What was it all about?
From 2017 to 2023, this multi-industry investment updated the National Diagnostic Protocol for Xylella fastidiosa to ensure that Australia is adopting the world’s best practice methods. This work sets Australia up for quick and effective detection of what is considered to be the number one plant biosecurity threat to Australia and New Zealand, to facilitate a swift and sure response.
The Australian National Diagnostic Protocol (NDP) for X. fastidiosa was last updated in 2016, and the updated version has now been submitted to the Subcommittee for Plant Health Diagnostics (SPHD), Plant Health Australia (PHA), and will be made publicly available once it is endorsed.

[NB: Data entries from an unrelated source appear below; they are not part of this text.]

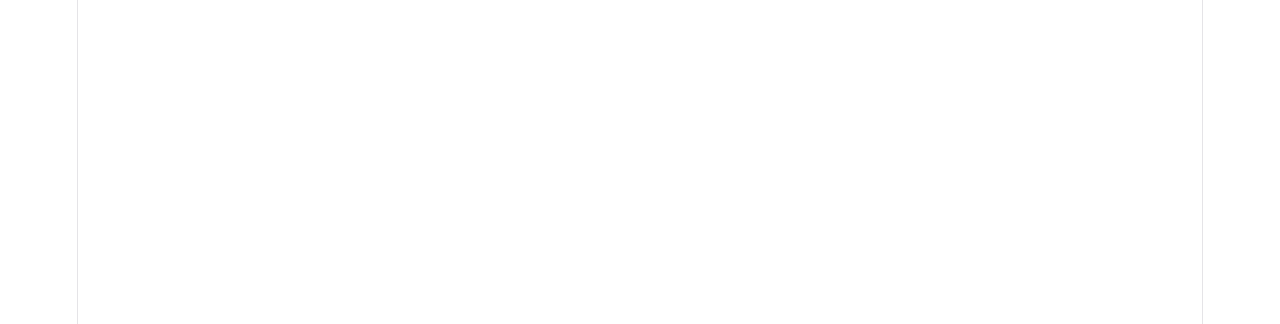
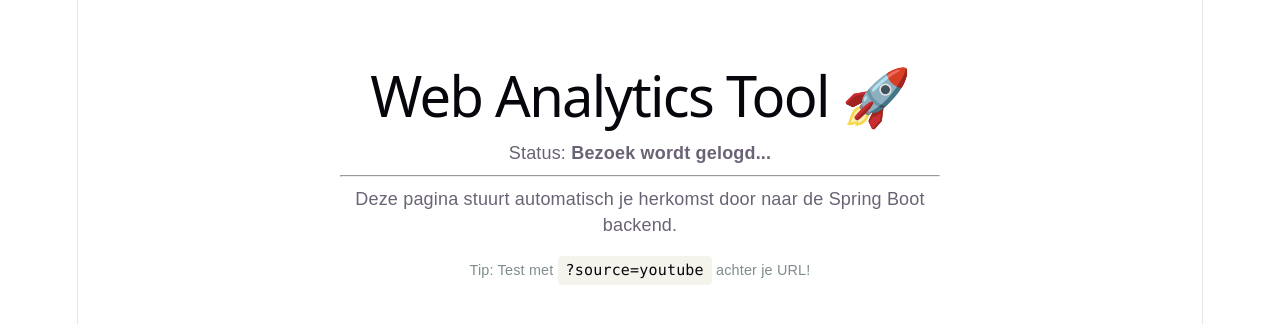
Before and after one commit to DestinySource/Study_without_ai, a Vue app in the folder frontend/: page /page2 in a window 1280 px wide. Before the commit this address had no page. Shown: the top 324 px of the page. Built offline with nearby package versions, Linux system fonts and the light colour scheme.

Commit message:
Feat: replace old code from app.vue in new folders and files

```diff
--- a/frontend/src/router/index.ts
+++ b/frontend/src/router/index.ts
@@ -9,6 +9,11 @@
             path: '/',
             name: 'home',
             component: HomeView,
+        },
+        {
+            path: '/page2',
+            name: '2',
+            component: VisitPage,
         }
     ],
 })
--- /dev/null
+++ b/frontend/src/views/HomeView.vue
@@ -0,0 +1,12 @@
+<script setup lang="ts">
+import HelloWorld from '@/components/HelloWorld.vue';
+
+</script>
+
+<template>
+  <HelloWorld />
+</template>
+
+<style scoped>
+
+</style>
--- /dev/null
+++ b/frontend/src/views/VisitPage.vue
@@ -0,0 +1,52 @@
+<script setup lang="ts">
+import { onMounted, ref } from 'vue';
+
+const status = ref('Bezoek wordt gelogd...');
+
+onMounted(async () => {
+  // 1. Check eerst de URL parameters (bijv. ?source=youtube)
+  const urlParams = new URLSearchParams(window.location.search);
+  const sourceParam = urlParams.get('source');
+
+  // 2. Pak de referrer (bijv. google.com).
+  const browserReferrer = document.referrer;
+
+  // 3. Logica voor de 'finalReferrer':
+  // We geven de voorkeur aan de URL-parameter, anders de browser referrer, anders 'Direct'.
+  let finalReferrer = 'Direct';
+
+  if (sourceParam) {
+    finalReferrer = `Source: ${sourceParam}`;
+  } else if (browserReferrer) {
+    finalReferrer = browserReferrer;
+  }
+});
+</script>
+
+<template>
+  <div class="container">
+    <h1>Web Analytics Tool 🚀</h1>
+    <p>Status: <strong>{{ status }}</strong></p>
+    <hr />
+    <p>Deze pagina stuurt automatisch je herkomst door naar de Spring Boot backend.</p>
+    <p class="help-text">Tip: Test met <code>?source=youtube</code> achter je URL!</p>
+  </div>
+</template>
+
+<style scoped>
+.container {
+  font-family: sans-serif;
+  max-width: 600px;
+  margin: 50px auto;
+  text-align: center;
+}
+.status {
+  font-size: 1.1rem;
+  color: #2c3e50;
+}
+.help-text {
+  font-size: 0.8rem;
+  color: #7f8c8d;
+  margin-top: 1rem;
+}
+</style>
```
Also changed, not shown: frontend/src/services/analyticsService.ts (added, +22 -0 lines).
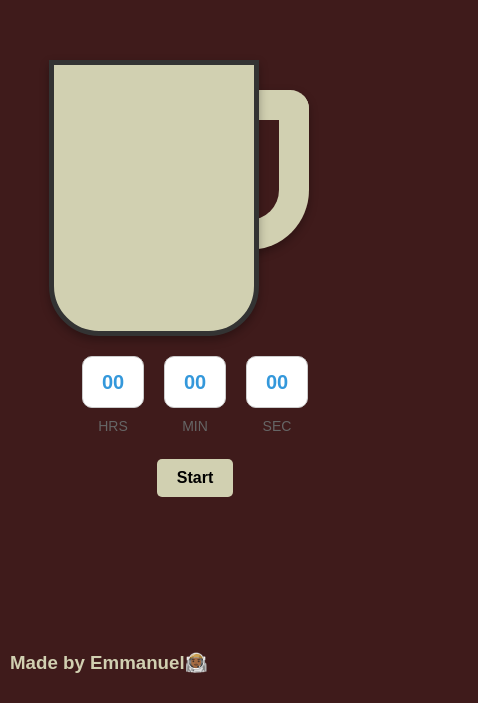
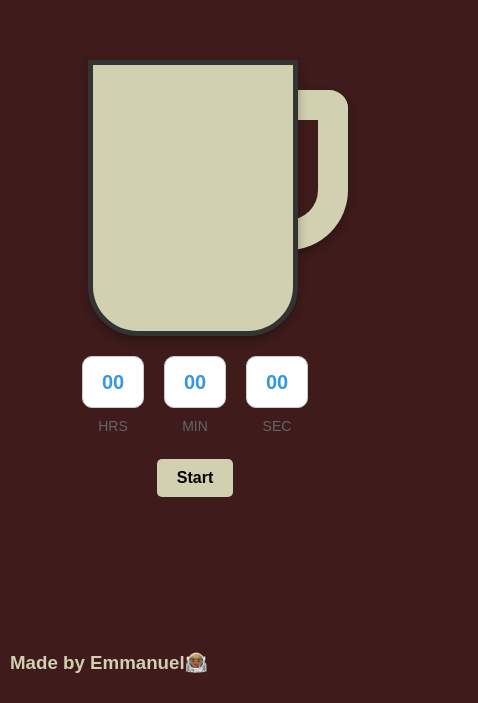
Before and after one commit to EmmanuelGrant/Timer, a plain HTML site: page index.html in a window 390 px wide. Shown: the part 141-844 px from the top of the page, 478 px wide, since content can reach past the window. Drawn offline with Linux system fonts and the light colour scheme.

Commit message:
fixed cup container positioning

```diff
--- a/style.css
+++ b/style.css
@@ -62,7 +62,7 @@ body {
 /* Responsive adjustments */
 @media (max-width: 600px) {
     .cup-wrapper {
-        padding-left: 25vw;
+        padding-left: 45vw;
         overflow: visible;
     }
 
```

The new version was broadened to encompass primary detection, diagnosis, and surveillance of all Xylella species, subspecies, and sequence types across a broad range of hosts.
The NDP includes a combination of extensively validated laboratory and field-based molecular assays, that were published by other international researchers or developed within the project, for the identification and differentiation of Xylella spp. down to sequence type and for use during high throughput surveillance. High throughput sequencing and rapid multilocus sequence typing methodologies were also developed, to enable accurate identification of Xylella species, subspecies, and sequence type to inform surveillance strategies based on host specificity. MPI developed a collection of accurately characterized Xylella spp. isolates, and DNA was shared with the Australian project participants; this critical resource not only assisted the NDP development but will support future Xylella spp. diagnosis and surveillance within Australia and New Zealand.
As well as developing state-of-the-art diagnostic tools, technologies and protocols to screen plant material entering the country and to support active surveillance programs, it provided associated training to technical staff in diagnostic laboratories.
Xylella fastidiosa is the number one exotic national priority pest for Australia due to its broad host range and the significant threat it poses to agricultural and horticulture industries. Outbreaks of X. fastidiosa have caused significant crop losses and socio-economic impacts overseas. X. fastidiosa is transmitted by insect vectors from one plant to another and can infect over 650 plants. The symptoms caused by X. fastidiosa include leaf scorch, chlorosis, and decline and often look like other disorders, such as water stress or nutrient deficiencies.
This project was a strategic levy investment in the Hort Innovation Apple and pear, Avocado, Citrus, Cherry, Dried Grape, Nursery, Olive, Prune, Raspberry and Blackberry, Strawberry, Summerfruit and Table Grape Funds.